In a letter to rail minister Huw Herriman and secretary of state Michael Gove, the leader and deputy leader of Cheshire East have demanded a “fair and equitable deal” that would restore the long-term economic outcomes that HS2 would have unlocked for Crewe and the wider borough.
The letter follows the publication of the government’s Network North plan, which refers to £19.8bn of reinvestment for transport in the North and identifies projects and regions that would directly benefit.
However, the plan includes no mention of investment in Cheshire East or Crewe.
Cllr Sam Corcoran, leader of Cheshire East Council, said the full consequences facing Crewe and the borough following the scrapping of HS2 may not become clear for several years.
He added that Crewe, located in the middle of the HS2 northern line, was ideally placed to benefit from the infrastructure project.
Corcoran believes Crewe may be the “biggest loser” as a result of the cancellation of the scheme amid fears that a loss of investor confidence could put the delivery of 4,500 homes and the creation of 5,000 jobs at risk.
“HS2 was the catalyst to reverse [Crewe’s] fortunes and deliver on the levelling up agenda.
“Without swift agreement on the alternative measures, investment, and targeted support from government – the opportunities will be lost forever.”
He added: “The expected £750m boost HS2 would have had on the local economy will not be realised, and what we will now see because of this decision by government is in fact levelling down and not levelling up.”
As part of its compensation package, Cheshire East is asking for:
- Compensation for direct and abortive council costs in relation to HS2, totalling £11.2m
- Funding and commitment to enable critical investments in Crewe Station, including the commitments secured through recent petitioning, and futureproofing for alternative passenger and freight rail investments
- Local highway, public transport, and active travel network improvements via both up-front and multi-year transport funding settlements. This includes enhanced funding for the Middlewich Eastern Bypass and A500 dualling schemes, and funding to deliver Cheshire East’s Bus Service Improvement Plan in full, to help transform local bus services
- Funding to support a programme to tackle deprivation challenges in Crewe to reduce levelling down because of the HS2 announcement
- Funding to support the continued regeneration of Crewe town centre and deliver projects that will increase the vibrancy and attractiveness of the area and help restore investor confidence following the announcement.
Corcoran added: “We [feel] extremely let down by government’s failure to date to acknowledge or engage with us about the devastating impacts this will have on the town, the wider sub-region, and the financial security of the council in the proposed Network North.

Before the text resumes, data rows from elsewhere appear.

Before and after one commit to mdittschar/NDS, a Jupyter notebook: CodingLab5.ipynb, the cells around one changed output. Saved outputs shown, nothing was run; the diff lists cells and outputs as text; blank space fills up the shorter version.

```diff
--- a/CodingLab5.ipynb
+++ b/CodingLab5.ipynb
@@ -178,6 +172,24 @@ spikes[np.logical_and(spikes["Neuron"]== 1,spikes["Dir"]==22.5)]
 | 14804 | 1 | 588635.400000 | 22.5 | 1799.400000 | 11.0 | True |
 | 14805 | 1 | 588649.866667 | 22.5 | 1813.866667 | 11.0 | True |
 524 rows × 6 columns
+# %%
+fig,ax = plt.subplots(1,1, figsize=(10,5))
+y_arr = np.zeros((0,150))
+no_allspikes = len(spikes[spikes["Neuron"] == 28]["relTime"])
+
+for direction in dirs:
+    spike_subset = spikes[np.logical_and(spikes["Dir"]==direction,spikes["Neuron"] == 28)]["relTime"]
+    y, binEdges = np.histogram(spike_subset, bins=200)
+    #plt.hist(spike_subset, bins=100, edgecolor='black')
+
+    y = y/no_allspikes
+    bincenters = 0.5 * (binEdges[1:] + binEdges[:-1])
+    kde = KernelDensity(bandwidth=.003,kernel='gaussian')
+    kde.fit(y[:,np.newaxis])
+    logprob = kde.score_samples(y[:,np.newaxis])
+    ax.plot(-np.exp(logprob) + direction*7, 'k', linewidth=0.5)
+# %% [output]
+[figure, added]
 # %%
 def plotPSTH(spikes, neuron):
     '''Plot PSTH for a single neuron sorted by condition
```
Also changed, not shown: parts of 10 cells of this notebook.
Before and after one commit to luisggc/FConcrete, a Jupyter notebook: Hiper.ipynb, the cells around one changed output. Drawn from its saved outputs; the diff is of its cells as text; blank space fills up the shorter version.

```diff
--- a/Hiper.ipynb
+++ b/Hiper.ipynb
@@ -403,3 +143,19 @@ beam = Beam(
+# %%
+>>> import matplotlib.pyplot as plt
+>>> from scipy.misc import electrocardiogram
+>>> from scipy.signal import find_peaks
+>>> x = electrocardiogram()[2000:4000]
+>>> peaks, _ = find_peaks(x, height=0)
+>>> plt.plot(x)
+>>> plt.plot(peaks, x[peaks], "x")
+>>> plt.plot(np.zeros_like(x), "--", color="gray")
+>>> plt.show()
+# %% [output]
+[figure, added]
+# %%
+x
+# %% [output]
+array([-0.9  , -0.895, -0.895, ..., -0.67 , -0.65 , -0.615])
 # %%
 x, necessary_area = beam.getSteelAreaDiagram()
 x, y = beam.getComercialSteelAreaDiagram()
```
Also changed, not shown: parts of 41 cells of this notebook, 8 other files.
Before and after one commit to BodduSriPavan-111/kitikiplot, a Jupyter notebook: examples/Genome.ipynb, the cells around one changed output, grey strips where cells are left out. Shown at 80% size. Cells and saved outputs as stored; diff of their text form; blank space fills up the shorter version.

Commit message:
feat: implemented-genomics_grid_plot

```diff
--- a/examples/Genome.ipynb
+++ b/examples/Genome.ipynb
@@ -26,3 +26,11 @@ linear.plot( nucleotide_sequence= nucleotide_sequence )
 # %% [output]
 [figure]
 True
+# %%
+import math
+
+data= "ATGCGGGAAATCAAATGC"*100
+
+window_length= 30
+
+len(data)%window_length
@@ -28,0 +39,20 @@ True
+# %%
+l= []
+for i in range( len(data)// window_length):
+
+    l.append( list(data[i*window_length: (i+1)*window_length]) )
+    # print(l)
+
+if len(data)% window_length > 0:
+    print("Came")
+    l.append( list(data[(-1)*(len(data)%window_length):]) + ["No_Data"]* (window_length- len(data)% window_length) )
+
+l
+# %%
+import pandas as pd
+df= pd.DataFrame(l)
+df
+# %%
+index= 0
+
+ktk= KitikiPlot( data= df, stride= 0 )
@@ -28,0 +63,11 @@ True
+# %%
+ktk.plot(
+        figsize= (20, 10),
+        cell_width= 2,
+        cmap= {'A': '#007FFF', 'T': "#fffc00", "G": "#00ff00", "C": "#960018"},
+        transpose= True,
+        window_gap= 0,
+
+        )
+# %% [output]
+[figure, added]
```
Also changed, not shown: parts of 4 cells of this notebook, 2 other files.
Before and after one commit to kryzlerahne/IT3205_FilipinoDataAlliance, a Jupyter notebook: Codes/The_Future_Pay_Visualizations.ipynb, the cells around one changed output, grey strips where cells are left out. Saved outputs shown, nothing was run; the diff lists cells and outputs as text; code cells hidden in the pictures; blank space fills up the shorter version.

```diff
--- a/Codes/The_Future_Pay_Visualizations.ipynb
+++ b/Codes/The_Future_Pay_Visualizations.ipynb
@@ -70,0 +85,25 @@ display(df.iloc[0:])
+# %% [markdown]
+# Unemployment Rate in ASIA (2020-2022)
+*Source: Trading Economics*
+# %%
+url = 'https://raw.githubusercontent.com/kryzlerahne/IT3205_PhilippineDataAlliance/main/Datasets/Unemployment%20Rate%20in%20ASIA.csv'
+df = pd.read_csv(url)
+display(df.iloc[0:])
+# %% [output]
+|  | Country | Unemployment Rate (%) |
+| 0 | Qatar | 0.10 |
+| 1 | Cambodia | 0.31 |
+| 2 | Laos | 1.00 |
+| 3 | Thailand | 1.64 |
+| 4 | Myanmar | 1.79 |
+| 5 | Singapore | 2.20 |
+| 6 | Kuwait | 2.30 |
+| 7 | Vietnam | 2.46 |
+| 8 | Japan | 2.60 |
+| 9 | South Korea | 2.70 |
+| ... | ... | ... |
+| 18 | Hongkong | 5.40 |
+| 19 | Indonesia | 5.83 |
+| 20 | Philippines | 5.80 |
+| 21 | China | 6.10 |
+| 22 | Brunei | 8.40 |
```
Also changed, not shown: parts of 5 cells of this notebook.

“We consider it necessary that government agrees a Network North deal with Cheshire East to enable the delivery of vital capital projects and regeneration programmes strategically focused on restoring the long-term outcomes for Crewe, Macclesfield and the borough that HS2 would have unlocked, and to ensure that much-needed investment in our local highway, public transport and active travel network can still be made.”